Arlington, VA – This annual event provides participants with the opportunity to discuss and influence federal education policy.

Early Education News Roundup

May 14, 2010
The Washington Post
Low-quality care in the first few years of life can have a small but long-lasting impact on a child's learning and behavior, according to new results from the largest, most authoritative assessment of child rearing in the United States.
May 12, 2010
WFAA TV, Dallas/Fort Worth, TX
The Dallas Independent School District is discussing whether to make pre-kindergarten available for a full day system-wide. Doing so would nearly double the number of full-day classrooms, but it could also mean cutting the number of teachers.
May 11, 2010
The Washington Post
The study found that among African American students and boys in general, those who attended full-day pre-kindergarten classes outperformed their Head Start peers who had only half-day programs on reading benchmarks. But the results also applied more broadly.
May 11, 2010
The Oklahoman
Oklahoma is the only state where almost every 4-year-old can attend a quality pre-K program, according to the report.
May 7, 2010
The Baltimore Sun
Last year, the Maryland General Assembly passed a bill directing the state education department to plan a gradual expansion of pre-K eligibility that would eventually include every child in the state. The first stage would have seen the eligibility limit on family income rise from 185 percent to 300 percent of the federal poverty line, increasing the programs' current $101 million cost by $19 million.
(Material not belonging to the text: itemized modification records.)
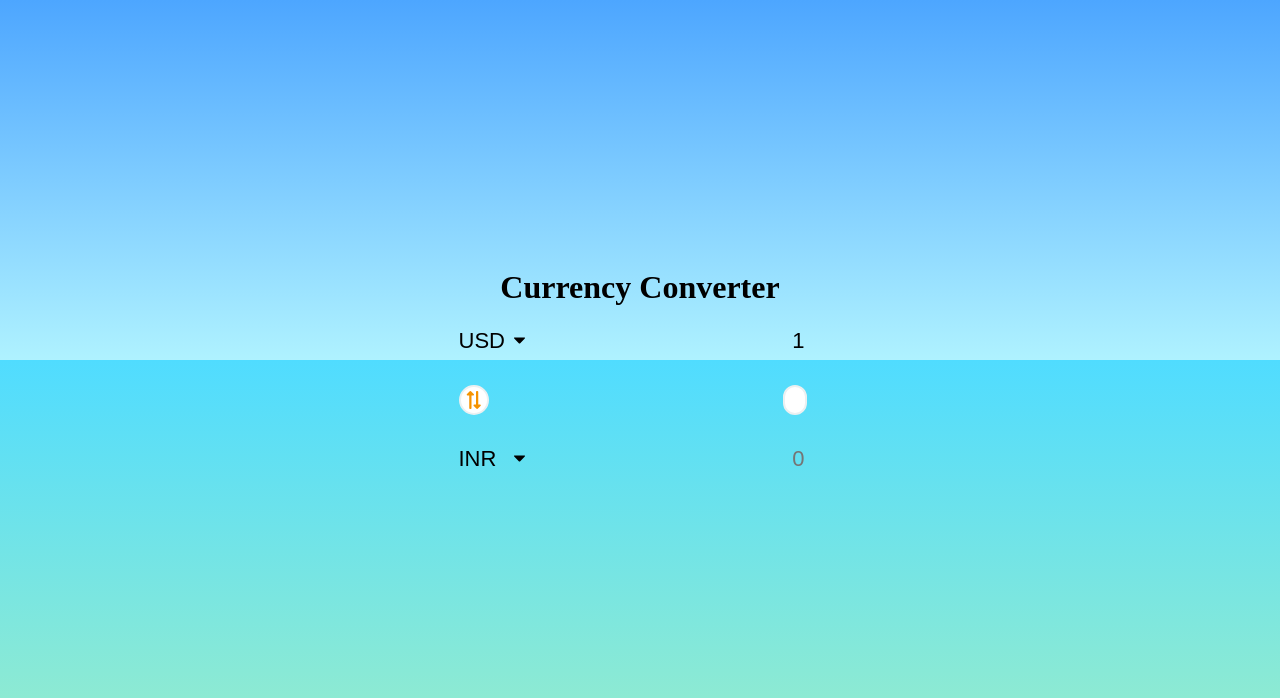
Repository: Sp4ngl3r/Currency-Converter
Page: currency.html
These files come from the project's save history. The page is drawn as it stood at one moment and after the next save; the edit follows.
The browser window is 1280 px wide. The pictures show the whole page.
The page's requests for data from a server got no answer. Some web fonts or font styles are not loaded; a fallback is used. Some web libraries are served in a nearby version.

Above is the page before, as saved 2020-04-18 18:34:39.

After the next save:
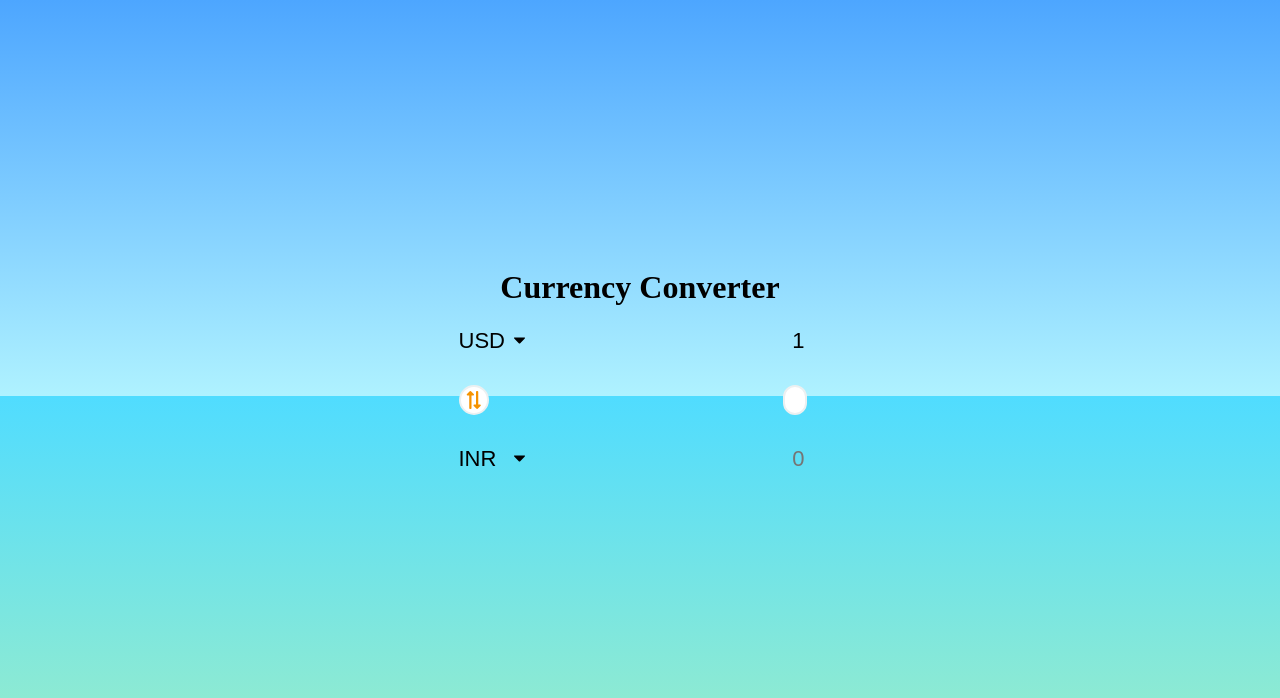
Saved 36 s later.
--- a/currency.css
+++ b/currency.css
@@ -6,8 +6,8 @@ body {
   background: linear-gradient(
     to bottom,
     #4da6ff 0%,
-    #aff2ff 50%,
-    #50dcff 50%,
+    #aff2ff 55%,
+    #50dcff 55%,
     #91ebd0 100%
   );
   font-family: "Muli", fantasy;
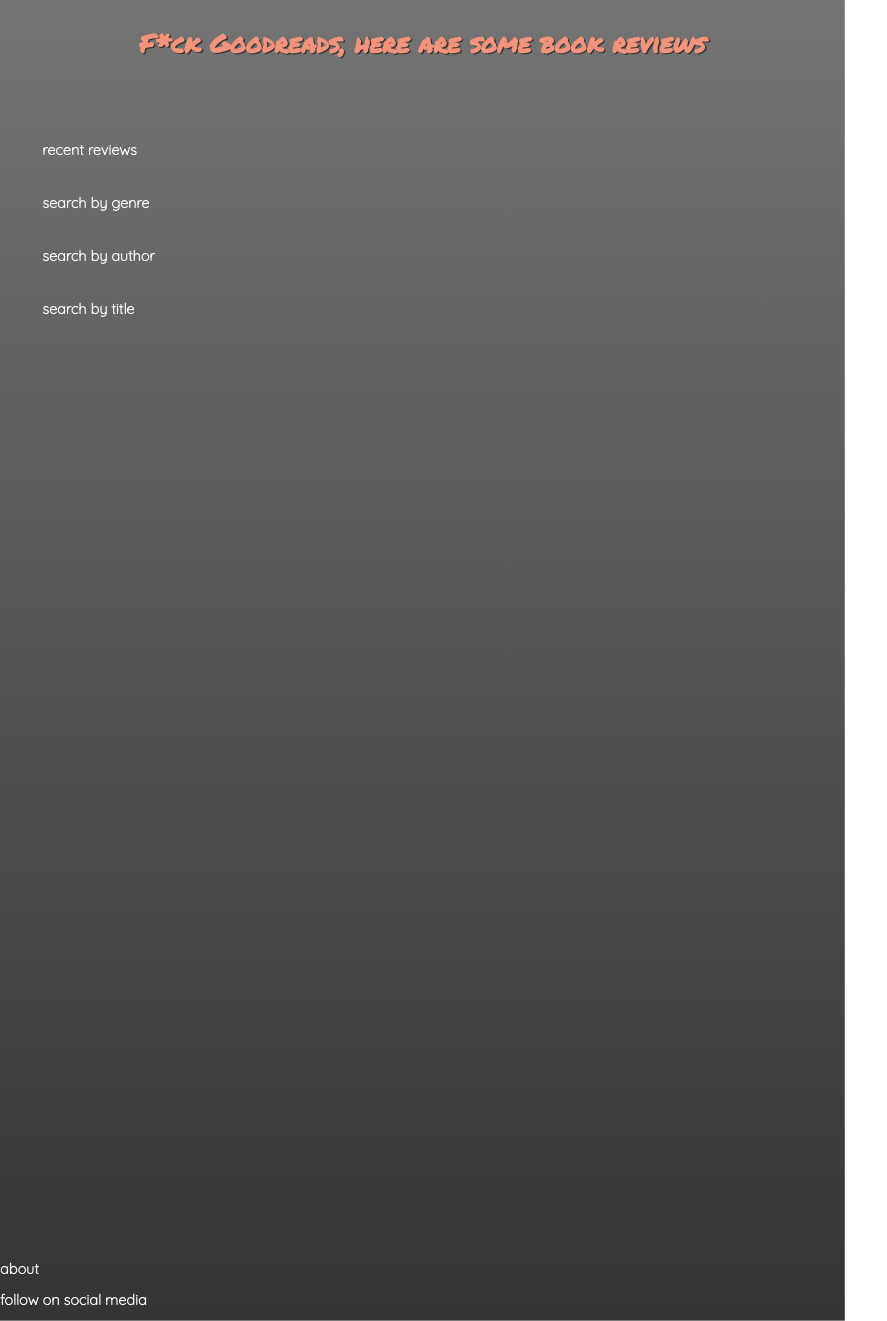
Repository: emnharris/FreeCodeCampChallenges
Page: responsive-web-design/book-reviews/books.html
An editor plug-in stored every save of this project. The page is shown before and after the next save, followed by the edit.
The browser window is 1280 px wide. The page is 1280 px wide, then 1344 px, so the pictures cover 1344 px, including what lies to the right of the window. The pictures show the whole page, at 66% of full size.

Above is the page before, as saved 2020-04-18 13:47:37.

After the next save:
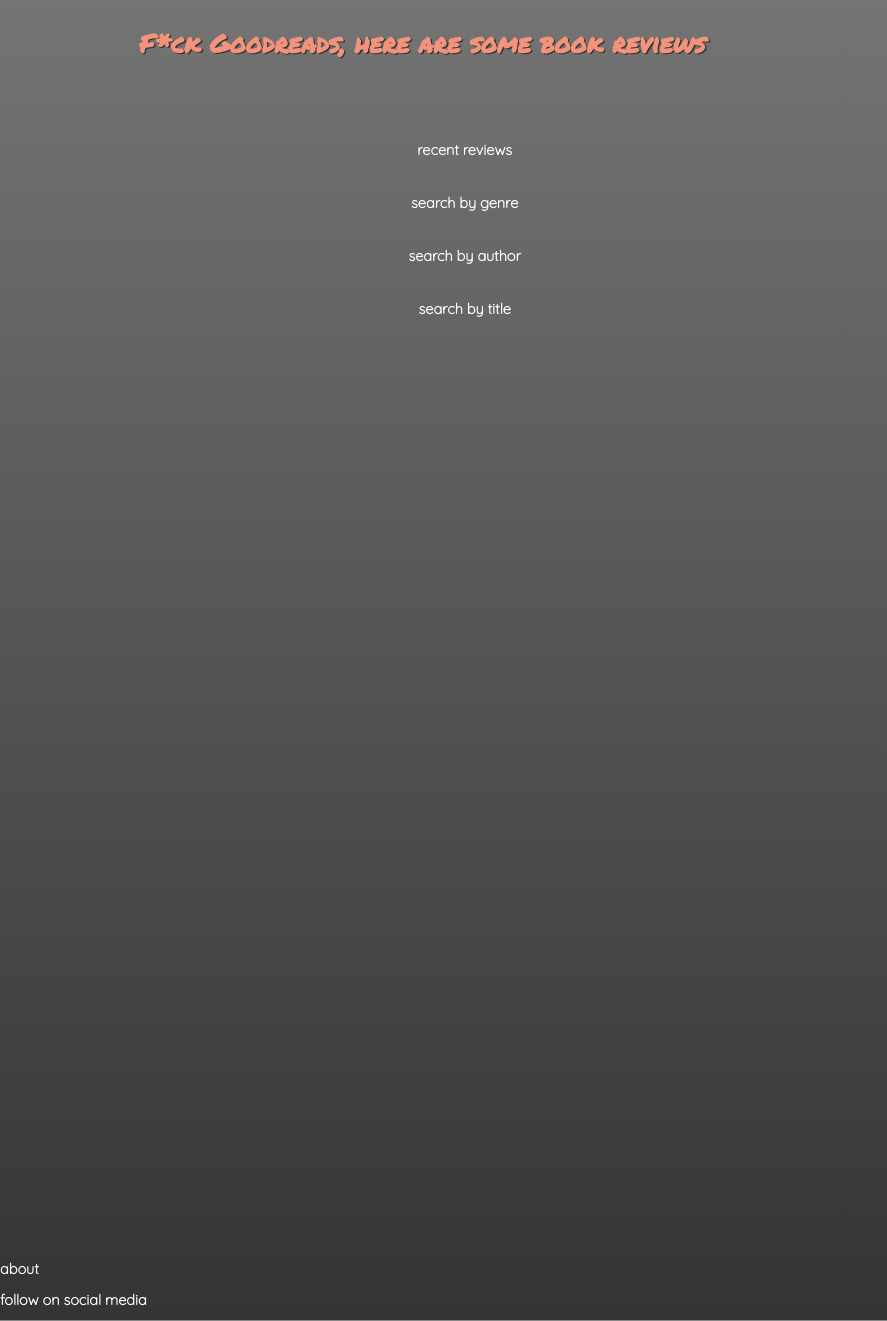
Saved 48 s later.
--- a/responsive-web-design/book-reviews/books.css
+++ b/responsive-web-design/book-reviews/books.css
@@ -63,6 +63,8 @@
     display: grid;
     grid-template-columns: repeat(autofill, minmax(160px, 1fr));
     align-items: center;
+    text-align: center;
+    width: 100%;
     grid-gap: 1rem;
     margin: 5%;
 }
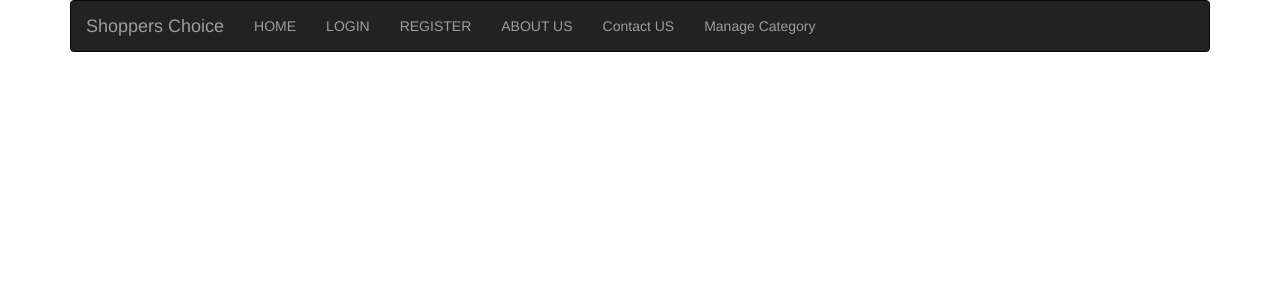
Repository: ShivaniSharma97/NewWorkspace
Page: http://localhost/ShoppersChoiceFrontend/
An editor plug-in stored every save of this project. The page is shown before and after the next save, followed by the edit.
The browser window is 1280 px wide. The pictures show the whole page.
The page is served by Tomcat 9. Nobody is signed in. The application's start-up code is not run. Other server files are loaded and not shown.

Above is the page before, as saved 2019-02-12 10:41:47.

### ShoppersChoiceFrontend/src/main/webapp/index.jsp
<%@ page language="java" contentType="text/html"%>
<%@include file="/WEB-INF/views/Header.jsp"%>

</body>

</html>

### ShoppersChoiceFrontend/src/main/webapp/WEB-INF/views/Header.jsp
<%@ page language="java" contentType="text/html"%>
<%@taglib uri="http://java.sun.com/jsp/jstl/core" prefix="c" %>
<html>
<head>
<meta charset="ISO-8859-1">
<title>$(pageinfo)Shoppers choice</title>
<link rel="stylesheet" href="https://maxcdn.bootstrapcdn.com/bootstrap/3.3.7/css/bootstrap.min.css">
<script src="https://ajax.googleapis.com/ajax/libs/jquery/3.3.1/jquery.min.js"></script>
<script src="https://maxcdn.bootstrapcdn.com/bootstrap/3.3.7/js/bootstrap.min.js"></script>
</head>
<body>
<Background img="C:\Users\ABHAY\Downloads.jfif" width="1300px" height="350px"/>
<div class="container">
    <nav class="navbar navbar-inverse">
        <div class="container-fluid">
           <div class="navbar-header">
               <a class="navbar-brand" href="#"> Shoppers Choice </a>
           </div>

           <ul class="nav navbar-nav">
             <li> <a href="home" />HOME </a></li>
             <li> <a href="login"/> LOGIN  </a></li>
             <li> <a href="register"/> REGISTER </a></li>
             <li> <a href="aboutUs"/> ABOUT US </a></li>
             <li> <a href="contactUs"/>Contact US </a></li>
             <li> <a href="category"/> Manage Category </a></li>

             </ul>
             </div>
             </nav>
             </div>
             </body>
             </html>

After the next save:
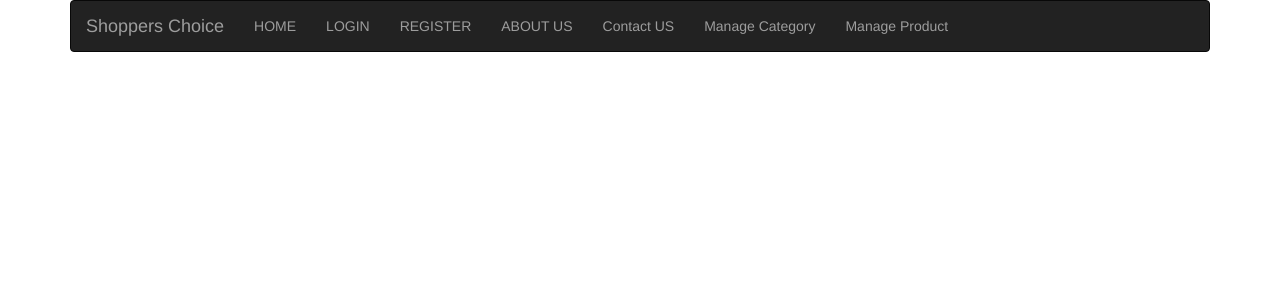
Saved 51 s later.
--- a/ShoppersChoiceFrontend/src/main/webapp/WEB-INF/views/Header.jsp
+++ b/ShoppersChoiceFrontend/src/main/webapp/WEB-INF/views/Header.jsp
@@ -24,7 +24,7 @@
              <li> <a href="aboutUs"/> ABOUT US </a></li>
              <li> <a href="contactUs"/>Contact US </a></li>
              <li> <a href="category"/> Manage Category </a></li>
-
+             <li> <a href="product"/> Manage Product </a></li>
              </ul>
              </div>
              </nav>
While the Early Learning Challenge Fund (ELCF) remains in the proposal stage, this paper by NIEER Associate Research Director Debra Ackerman and NIEER Research Project Coordinator Rachel Sansanelli informs potential ELCF grantees as to strategies they might want to consider in regard to program standards. The authors report the results of a New Jersey survey of child care center directors and suggest that potential ELCF grantees might be better positioned to help child care centers incorporate stricter program and learning standards if they design varying levels of training and technical assistance based on the variety of child care quality "starting points."
This edition of Early Childhood in Focus addresses questions about what constitutes good parenting and parenting support programs by looking at examples of parenting support programs from the UK, USA, Netherlands, New Zealand, and Australia, and identifies practical questions for policymakers, advocates, and practitioners to consider.